__Task requirements__.
Retype the data below exactly; skip every image.

__Extracted material__.
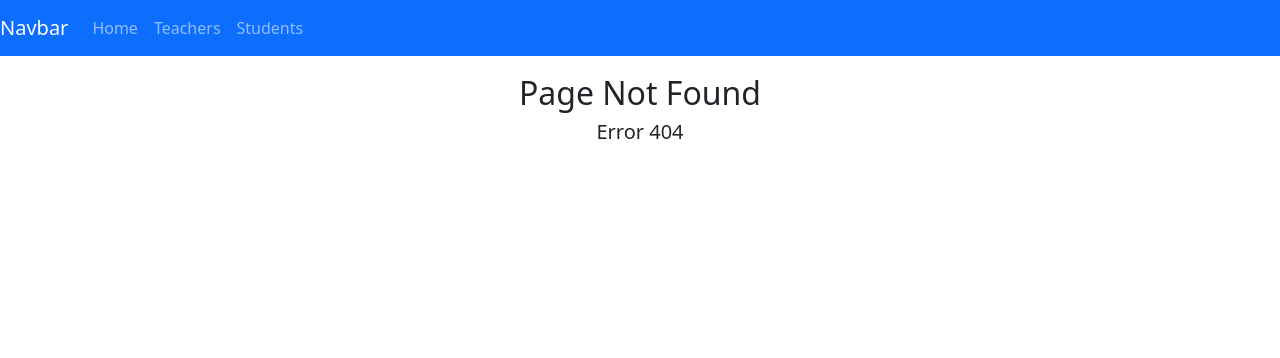
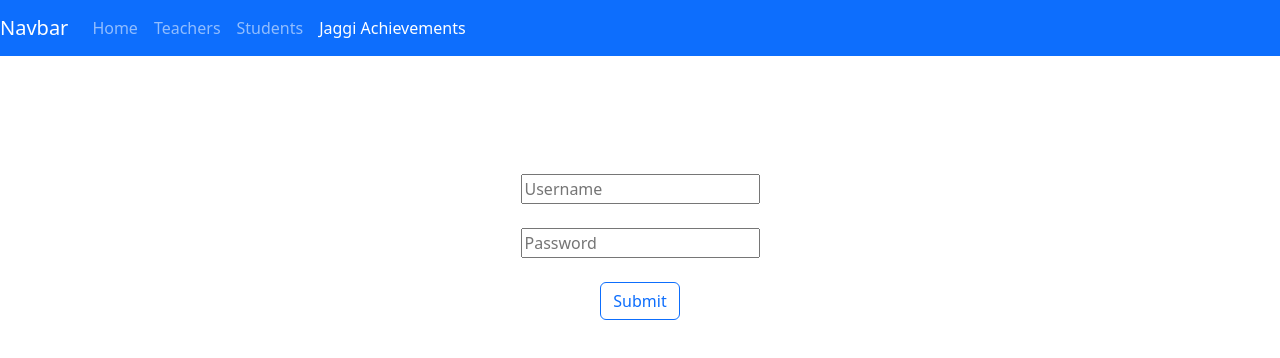
Before and after one commit to Vishal87BHAI/Project, a React (Create React App) app: page /Jaggi in a window 1280 px wide. Before the commit this address had no page. Shown: the top 358 px of the page. Built offline with nearby package versions, Linux system fonts and the light colour scheme.

Commit message:
jaggi task complete

```diff
--- a/src/App.js
+++ b/src/App.js
@@ -1,4 +1,3 @@
-import logo from './logo.svg';
 import './App.css';
 import { BrowserRouter, Routes, Route, Link } from 'react-router-dom';
 import Navbarcomp from './component/Navbarcomp';
@@ -8,11 +7,11 @@ import Students from './component/Students';
 import Error from './component/Error';
 import Teacherviewform from './component/Teacherviewform';
 import Studentview from './component/Studentview';
-import { propTypes } from 'react-bootstrap/esm/Image';
 import Addstudent from './component/Addstudent';
 import AddTeacher from './component/AddTeacher';
 import Editteacher from './component/Editteacher';
 import Editstudent from './component/Editstudent';
+import LoginForm from './component/jaggi-don/LoginForm';
 
 function App() {
   return (
@@ -29,6 +28,7 @@ function App() {
           <Route path='/AddTeacher' element={<AddTeacher />} />
           <Route path='/Editteacher/:id' element={<Editteacher />} />
           <Route path='/Editstudent/:id' element={<Editstudent />} />
+          <Route path='/Jaggi' element={<LoginForm />} />
           <Route path='*' element={<Error />} />
         </Routes>
       </BrowserRouter>
--- a/src/component/Navbarcomp.js
+++ b/src/component/Navbarcomp.js
@@ -1,21 +1,23 @@
 import { NavLink } from 'react-router-dom';
-
 
 function Navbarcomp() {
     return (
         <div>
-            <nav class="navbar default fixed-top navbar-expand-lg navbar-dark bg-primary">
+            <nav className="navbar default fixed-top navbar-expand-lg navbar-dark bg-primary">
                 <span className="navbar-brand">Navbar</span>
-                <div class="collapse navbar-collapse" id="navbarSupportedContent">
-                    <ul class="navbar-nav mr-auto">
-                        <li class="nav-item active">
+                <div className="collapse navbar-collapse" id="navbarSupportedContent">
+                    <ul className="navbar-nav mr-auto">
+                        <li className="nav-item active">
                             <NavLink className='nav-link' to="/">Home</NavLink>
                         </li>
-                        <li class="nav-item active">
+                        <li className="nav-item active">
                             <NavLink className='nav-link' to="/Teachers">Teachers</NavLink>
                         </li>
-                        <li class="nav-item active">
+                        <li className="nav-item active">
                             <NavLink className='nav-link' to="/Students">Students</NavLink>
+                        </li>
+                        <li className="nav-item active">
+                            <NavLink className='nav-link' to="/Jaggi">Jaggi Achievements</NavLink>
                         </li>
                     </ul>
                 </div>
--- a/Home.js
+++ b/src/component/jaggi-don/Home.js
@@ -1,8 +1,10 @@
 import React from 'react'
+import { Button } from 'react-bootstrap';
 
 const Home = () => {
     const logout=()=>{
-        localStorage.removeItem("signup")
+        localStorage.removeItem("username");
+        localStorage.removeItem("password");
         window.location.reload()
     }
     const deleteAccount=()=> {
@@ -14,8 +16,8 @@ const Home = () => {
 
     <h1>HOMEPAGE</h1>
     <p>WELCOME TO HOMEPAGE</p>
-    <button onClick={logout}>logout</button>
-    <button onClick={deleteAccount}>Delete account</button>
+    <Button className='me-2' onClick={logout}>logout</Button>
+    <Button onClick={deleteAccount}>Delete account</Button>
     </div>
   )
 }
--- /dev/null
+++ b/src/component/jaggi-don/LoginForm.js
@@ -0,0 +1,80 @@
+import React, { useEffect, useRef, useState } from "react";
+import { Alert, Button, Form } from "react-bootstrap";
+import Home from "./Home";
+
+const LoginForm = () => {
+  const username = useRef();
+  const password = useRef();
+  const [showHome, setShowHome] = useState(false);
+  const [alert, setAlert] = useState(null);
+
+  const localSign = localStorage.getItem("username");
+
+  useEffect(() => {
+    if (localSign) {
+      setShowHome(true);
+    }
+  }, [localSign]);
+
+  // useEffect for automatically close the notification after clicked on submit
+  useEffect(() => {
+    setTimeout(() => {
+      setAlert(null);
+    },5000);
+  }, [alert]);
+
+  const handleClick = (e) => {
+    e.preventDefault();
+    if (username.current.value && password.current.value) {
+      localStorage.setItem("username", username.current.value);
+      localStorage.setItem("password", password.current.value);
+      setAlert("success");
+    } else {
+      setAlert("danger");
+    }
+  };
+  return (
+    <div style={{ marginTop: "150px" }}>
+      {alert && (
+        <Alert
+          style={{
+            position: "absolute",
+            top: "0px",
+            right: "5px",
+            zIndex: "9999",
+            width: "30%"
+          }}
+          variant={alert}
+          dismissible
+          onClose={() => setAlert(null)}
+        >
+          {alert == "success"
+            ? "Account created successfully"
+            : "Please fill the all fields"}
+        </Alert>
+      )}
+      <br />
+      <div className="App">
+        {showHome ? (
+          <Home />
+        ) : (
+          <Form>
+            <input type="text" placeholder="Username" ref={username} />
+            <br />
+            <br />
+
+            <input type="password" placeholder="Password" ref={password} />
+            <br />
+            <br />
+
+            <Button variant={"outline-primary"} onClick={(e) => handleClick(e)}>
+              Submit
+            </Button>
+          </Form>
+        )}
+      </div>
+    </div>
+  );
+};
+
+export default LoginForm;
```
Also changed, not shown: Form.js (deleted, +0 -46 lines).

__Reply__.
Before and after one commit to Vishal87BHAI/Project, a React (Create React App) app: page /Jaggi in a window 1280 px wide. Before the commit this address had no page. Shown: the top 358 px of the page. Built offline with nearby package versions, Linux system fonts and the light colour scheme.

Commit message:
jaggi task complete

```diff
--- a/src/App.js
+++ b/src/App.js
@@ -1,4 +1,3 @@
-import logo from './logo.svg';
 import './App.css';
 import { BrowserRouter, Routes, Route, Link } from 'react-router-dom';
 import Navbarcomp from './component/Navbarcomp';
@@ -8,11 +7,11 @@ import Students from './component/Students';
 import Error from './component/Error';
 import Teacherviewform from './component/Teacherviewform';
 import Studentview from './component/Studentview';
-import { propTypes } from 'react-bootstrap/esm/Image';
 import Addstudent from './component/Addstudent';
 import AddTeacher from './component/AddTeacher';
 import Editteacher from './component/Editteacher';
 import Editstudent from './component/Editstudent';
+import LoginForm from './component/jaggi-don/LoginForm';
 
 function App() {
   return (
@@ -29,6 +28,7 @@ function App() {
           <Route path='/AddTeacher' element={<AddTeacher />} />
           <Route path='/Editteacher/:id' element={<Editteacher />} />
           <Route path='/Editstudent/:id' element={<Editstudent />} />
+          <Route path='/Jaggi' element={<LoginForm />} />
           <Route path='*' element={<Error />} />
         </Routes>
       </BrowserRouter>
--- a/src/component/Navbarcomp.js
+++ b/src/component/Navbarcomp.js
@@ -1,21 +1,23 @@
 import { NavLink } from 'react-router-dom';
-
 
 function Navbarcomp() {
     return (
         <div>
-            <nav class="navbar default fixed-top navbar-expand-lg navbar-dark bg-primary">
+            <nav className="navbar default fixed-top navbar-expand-lg navbar-dark bg-primary">
                 <span className="navbar-brand">Navbar</span>
-                <div class="collapse navbar-collapse" id="navbarSupportedContent">
-                    <ul class="navbar-nav mr-auto">
-                        <li class="nav-item active">
+                <div className="collapse navbar-collapse" id="navbarSupportedContent">
+                    <ul className="navbar-nav mr-auto">
+                        <li className="nav-item active">
                             <NavLink className='nav-link' to="/">Home</NavLink>
                         </li>
-                        <li class="nav-item active">
+                        <li className="nav-item active">
                             <NavLink className='nav-link' to="/Teachers">Teachers</NavLink>
                         </li>
-                        <li class="nav-item active">
+                        <li className="nav-item active">
                             <NavLink className='nav-link' to="/Students">Students</NavLink>
+                        </li>
+                        <li className="nav-item active">
+                            <NavLink className='nav-link' to="/Jaggi">Jaggi Achievements</NavLink>
                         </li>
                     </ul>
                 </div>
--- a/Home.js
+++ b/src/component/jaggi-don/Home.js
@@ -1,8 +1,10 @@
 import React from 'react'
+import { Button } from 'react-bootstrap';
 
 const Home = () => {
     const logout=()=>{
-        localStorage.removeItem("signup")
+        localStorage.removeItem("username");
+        localStorage.removeItem("password");
         window.location.reload()
     }
     const deleteAccount=()=> {
@@ -14,8 +16,8 @@ const Home = () => {
 
     <h1>HOMEPAGE</h1>
     <p>WELCOME TO HOMEPAGE</p>
-    <button onClick={logout}>logout</button>
-    <button onClick={deleteAccount}>Delete account</button>
+    <Button className='me-2' onClick={logout}>logout</Button>
+    <Button onClick={deleteAccount}>Delete account</Button>
     </div>
   )
 }
--- /dev/null
+++ b/src/component/jaggi-don/LoginForm.js
@@ -0,0 +1,80 @@
+import React, { useEffect, useRef, useState } from "react";
+import { Alert, Button, Form } from "react-bootstrap";
+import Home from "./Home";
+
+const LoginForm = () => {
+  const username = useRef();
+  const password = useRef();
+  const [showHome, setShowHome] = useState(false);
+  const [alert, setAlert] = useState(null);
+
+  const localSign = localStorage.getItem("username");
+
+  useEffect(() => {
+    if (localSign) {
+      setShowHome(true);
+    }
+  }, [localSign]);
+
+  // useEffect for automatically close the notification after clicked on submit
+  useEffect(() => {
+    setTimeout(() => {
+      setAlert(null);
+    },5000);
+  }, [alert]);
+
+  const handleClick = (e) => {
+    e.preventDefault();
+    if (username.current.value && password.current.value) {
+      localStorage.setItem("username", username.current.value);
+      localStorage.setItem("password", password.current.value);
+      setAlert("success");
+    } else {
+      setAlert("danger");
+    }
+  };
+  return (
+    <div style={{ marginTop: "150px" }}>
+      {alert && (
+        <Alert
+          style={{
+            position: "absolute",
+            top: "0px",
+            right: "5px",
+            zIndex: "9999",
+            width: "30%"
+          }}
+          variant={alert}
+          dismissible
+          onClose={() => setAlert(null)}
+        >
+          {alert == "success"
+            ? "Account created successfully"
+            : "Please fill the all fields"}
+        </Alert>
+      )}
+      <br />
+      <div className="App">
+        {showHome ? (
+          <Home />
+        ) : (
+          <Form>
+            <input type="text" placeholder="Username" ref={username} />
+            <br />
+            <br />
+
+            <input type="password" placeholder="Password" ref={password} />
+            <br />
+            <br />
+
+            <Button variant={"outline-primary"} onClick={(e) => handleClick(e)}>
+              Submit
+            </Button>
+          </Form>
+        )}
+      </div>
+    </div>
+  );
+};
+
+export default LoginForm;
```
Also changed, not shown: Form.js (deleted, +0 -46 lines).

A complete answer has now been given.